Any cell that has stereocilia for transducing mechanical movement in the inner ear into neural activity sent to the brain; some hair cells also receive inputs from the brain.
Tuning of different parts of the cochlea to different frequencies, in which information about the particular frequency of an incoming sound wave is coded by the timing of neural firing as it relates to the period of the sound.
An air-filled chamber containing the middle bones, or ossicles. The middle ear conveys and amplifies vibration from the tympanic membrane to the oval window.
A soft area of tissue at the base of the tympanic canal that releases excess pressure remaining from extremely intense sounds.
conductive hearing loss
Hearing loss caused by problems with the bones of the middle ear.
The range of frequencies conveyed within a channel in the auditory system.
primary auditory cortex (A1)
The first area within the temporal lobes of the brain responsible for processing acoustic information.
The combined basilar membrane, tectorial membrane, and organ of Corti, which are together responsible for the transduction of sound waves into neural signals.
A midbrain nucleus in the auditory pathway.
A representation of the relative energy (intensity) present at each frequency.
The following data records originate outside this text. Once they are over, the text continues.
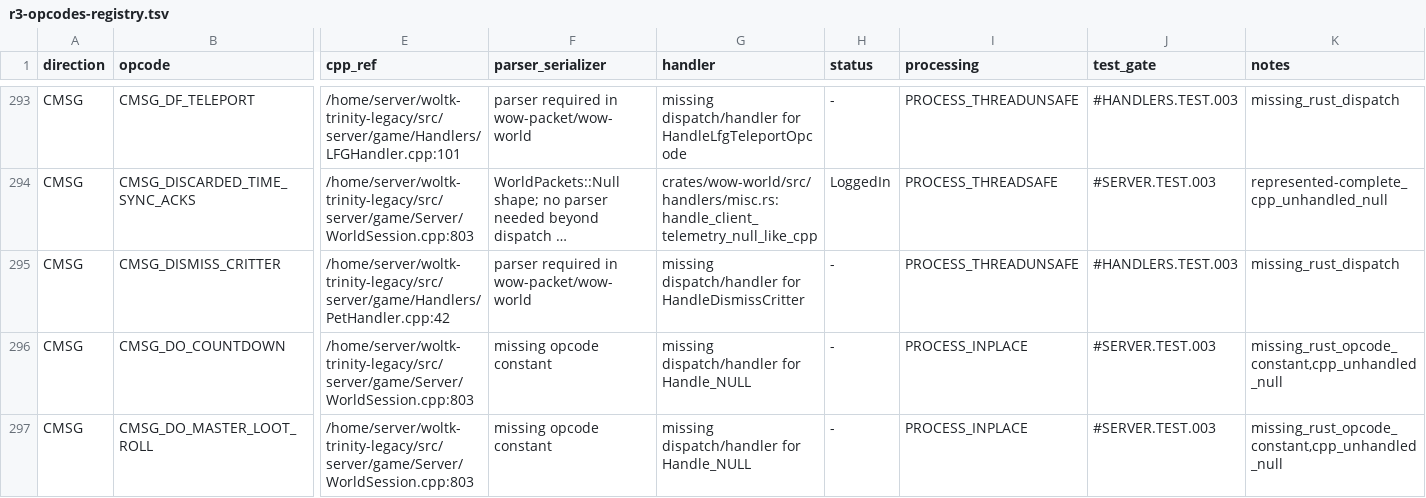
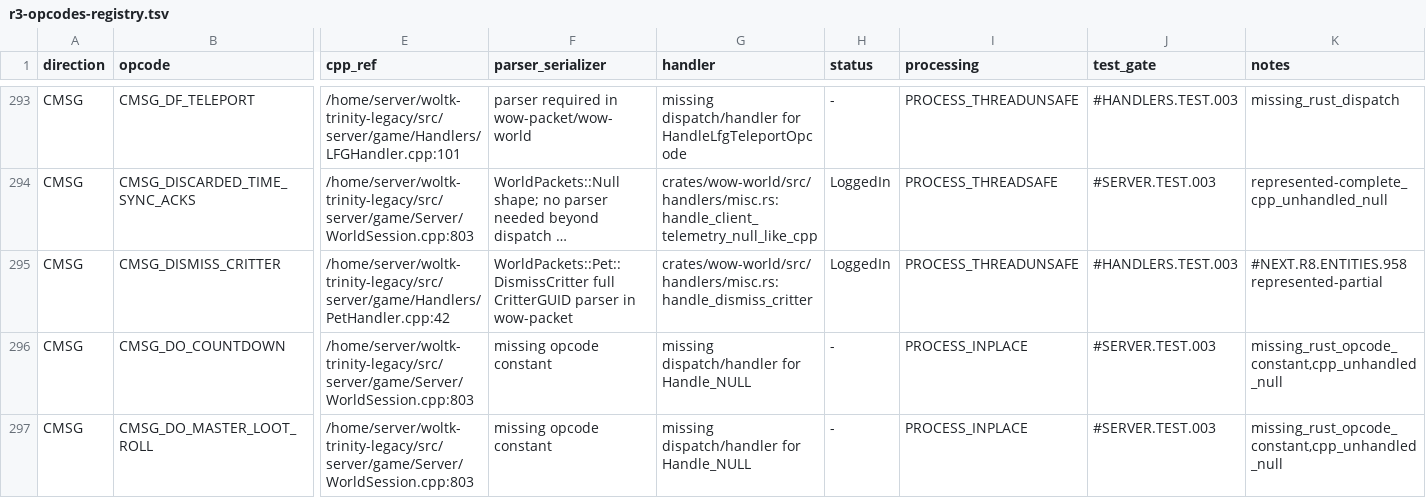
Before and after one commit to alseif0x/rustycore, a TSV file: docs/migration/inventory/r3-opcodes-registry.tsv, drawn as a sheet; only a part is shown, gaps mark what is left out; long unchanged cells end in …; the diff names each change by its address in the sheet, - before the commit and + after, or states it on an @@ line.

```diff
--- a/docs/migration/inventory/r3-opcodes-registry.tsv
+++ b/docs/migration/inventory/r3-opcodes-registry.tsv
-F295 (parser_serializer): parser required in wow-packet/wow-world
+F295 (parser_serializer): WorldPackets::Pet::DismissCritter full CritterGUID parser in wow-packet
-G295 (handler): missing dispatch/handler for HandleDismissCritter
+G295 (handler): crates/wow-world/src/handlers/misc.rs:handle_dismiss_critter
-H295 (status): -
+H295 (status): LoggedIn
-K295 (notes): missing_rust_dispatch
+K295 (notes): #NEXT.R8.ENTITIES.958 represented-partial
```
Also changed, not shown: docs/migration/inventory/cpp-client-handlers.tsv, 8 other files.
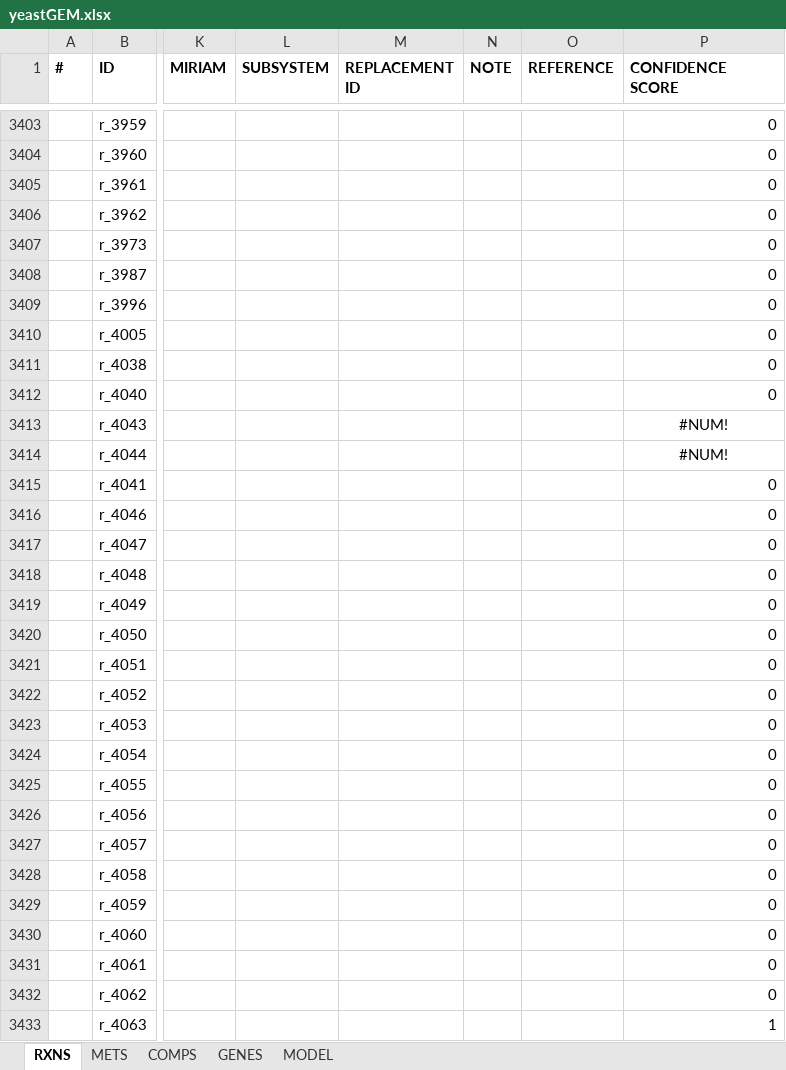
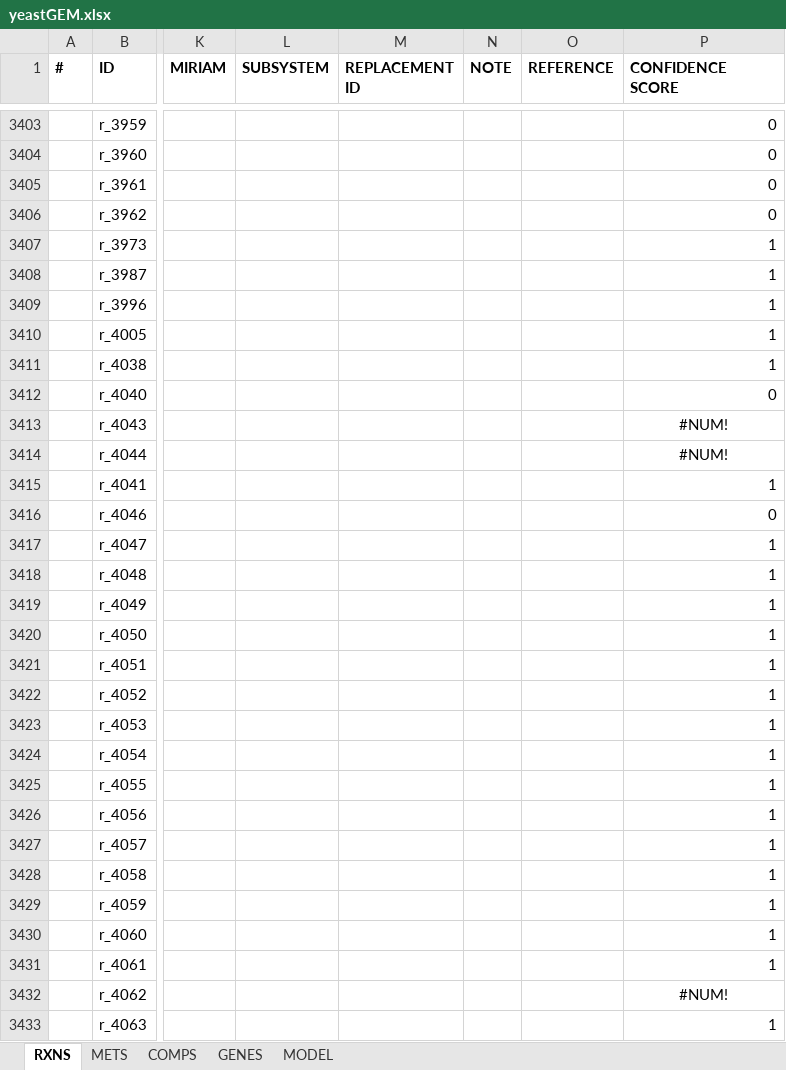
Before and after one commit to weilandtd/yeast-GEM, an Excel workbook: ModelFiles/xlsx/yeastGEM.xlsx, sheet RXNS, drawn as a sheet; only a part is shown, gaps mark what is left out; values as stored, in another font and other column widths than the file's, no borders; the diff covers the shown part only; the diff names each change by its address in the sheet, - before the commit and + after, or states it on an @@ line.

```diff
--- a/ModelFiles/xlsx/yeastGEM.xlsx (sheet RXNS)
+++ b/ModelFiles/xlsx/yeastGEM.xlsx (sheet RXNS)
-P3407:P3411 (CONFIDENCE SCORE): 0
+P3407:P3411 (CONFIDENCE SCORE): 1
-P3415 (CONFIDENCE SCORE): 0
+P3415 (CONFIDENCE SCORE): 1
-P3417:P3431 (CONFIDENCE SCORE): 0
+P3417:P3431 (CONFIDENCE SCORE): 1
-P3432 (CONFIDENCE SCORE): 0
+P3432 (CONFIDENCE SCORE): #NUM!
-P3432 alignment: right
+P3432 alignment: center
```
Also changed, not shown: 16 edited cells and cell formats elsewhere in this sheet, sheet METS, sheet MODEL, 4 other files.
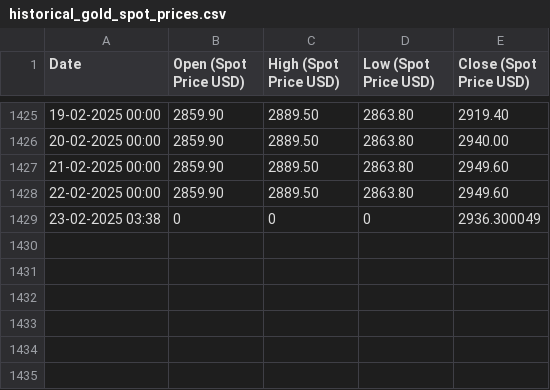
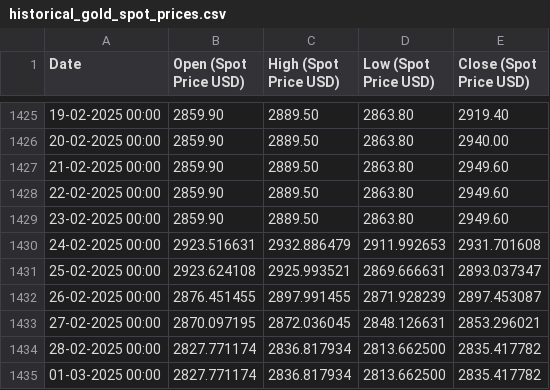
Before and after one commit to Parthrk75/goldbackend, a CSV file: data/historical_gold_spot_prices.csv, drawn as a sheet; only a part is shown, gaps mark what is left out; removed rows and columns are numbered as before the commit, all else as after; the diff names each change by its address in the sheet, - before the commit and + after, or states it on an @@ line.

Commit message:
updated in data

```diff
--- a/data/historical_gold_spot_prices.csv
+++ b/data/historical_gold_spot_prices.csv
-row 1429: 23-02-2025 03:38 | 0 | 0 | 0 | 2936.300049
+row 1429: 23-02-2025 00:00 | 2859.90 | 2889.50 | 2863.80 | 2949.60
+row 1430: 24-02-2025 00:00 | 2923.516631 | 2932.886479 | 2911.992653 | 2931.701608
+row 1431: 25-02-2025 00:00 | 2923.624108 | 2925.993521 | 2869.666631 | 2893.037347
+row 1432: 26-02-2025 00:00 | 2876.451455 | 2897.991455 | 2871.928239 | 2897.453087
+row 1433: 27-02-2025 00:00 | 2870.097195 | 2872.036045 | 2848.126631 | 2853.296021
+row 1434: 28-02-2025 00:00 | 2827.771174 | 2836.817934 | 2813.662500 | 2835.417782
+row 1435: 01-03-2025 00:00 | 2827.771174 | 2836.817934 | 2813.662500 | 2835.417782
```
Also changed, not shown: 4 other files.
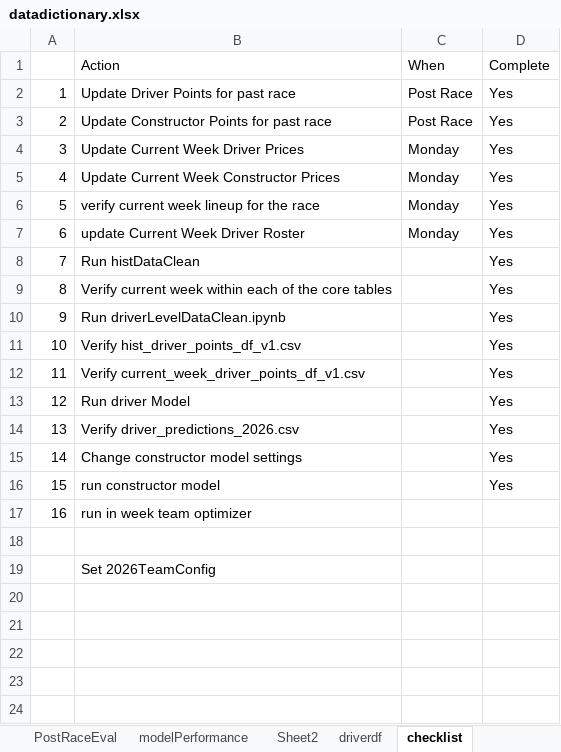
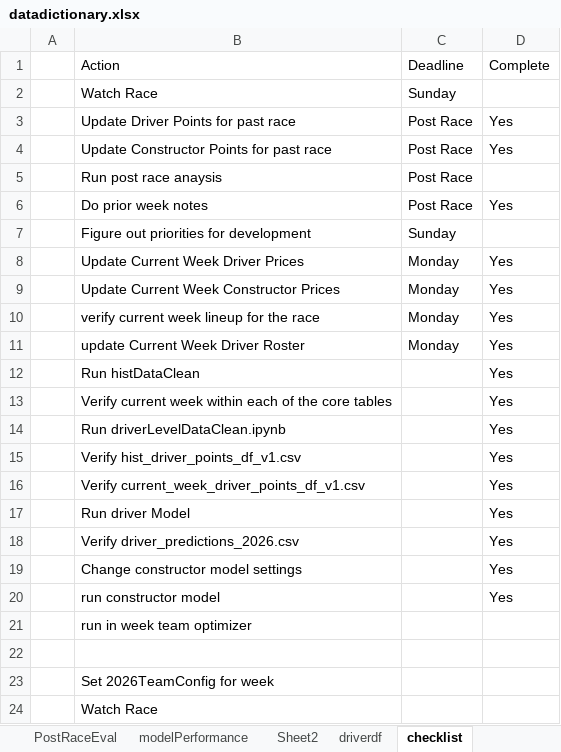
Before and after one commit to jguptil1/F1Fantasy, an Excel workbook: data/other/datadictionary.xlsx, sheet checklist, drawn as a sheet; values as stored, in another font and other column widths than the file's, no borders; addresses are those after the commit; the diff names each change by its address in the sheet, - before the commit and + after, or states it on an @@ line.

```diff
--- a/data/other/datadictionary.xlsx (sheet checklist)
+++ b/data/other/datadictionary.xlsx (sheet checklist)
-C1: When
+C1: Deadline
+row 2:  | Watch Race | Sunday
-A3: 1
+A3: (empty)
-A4: 2
+A4: (empty)
+row 5:  | Run post race anaysis | Post Race
+row 6:  | Do prior week notes | Post Race | Yes
+row 7:  | Figure out priorities for development | Sunday
-A8: 3
+A8: (empty)
-A9: 4
+A9: (empty)
-A10: 5
+A10: (empty)
-A11: 6
+A11: (empty)
-A12: 7
+A12: (empty)
-A13: 8
+A13: (empty)
-A14: 9
+A14: (empty)
-A15: 10
+A15: (empty)
-A16: 11
+A16: (empty)
-A17: 12
+A17: (empty)
-A18: 13
+A18: (empty)
-A19: 14
+A19: (empty)
-A20: 15
+A20: (empty)
-A21: 16
+A21: (empty)
-B23: Set 2026TeamConfig
+B23: Set 2026TeamConfig for week
+row 24:  | Watch Race
```
Also changed, not shown: data/raw/rawHistPointAndPrice.xlsx, 1 other file.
One of the three ossicles. The malleus receives vibration from the tympanic membrane and is attached to the incus.
A decrease in the firing rate of one auditory nerve fiber due to one tone, when a second tone is presented at the same time.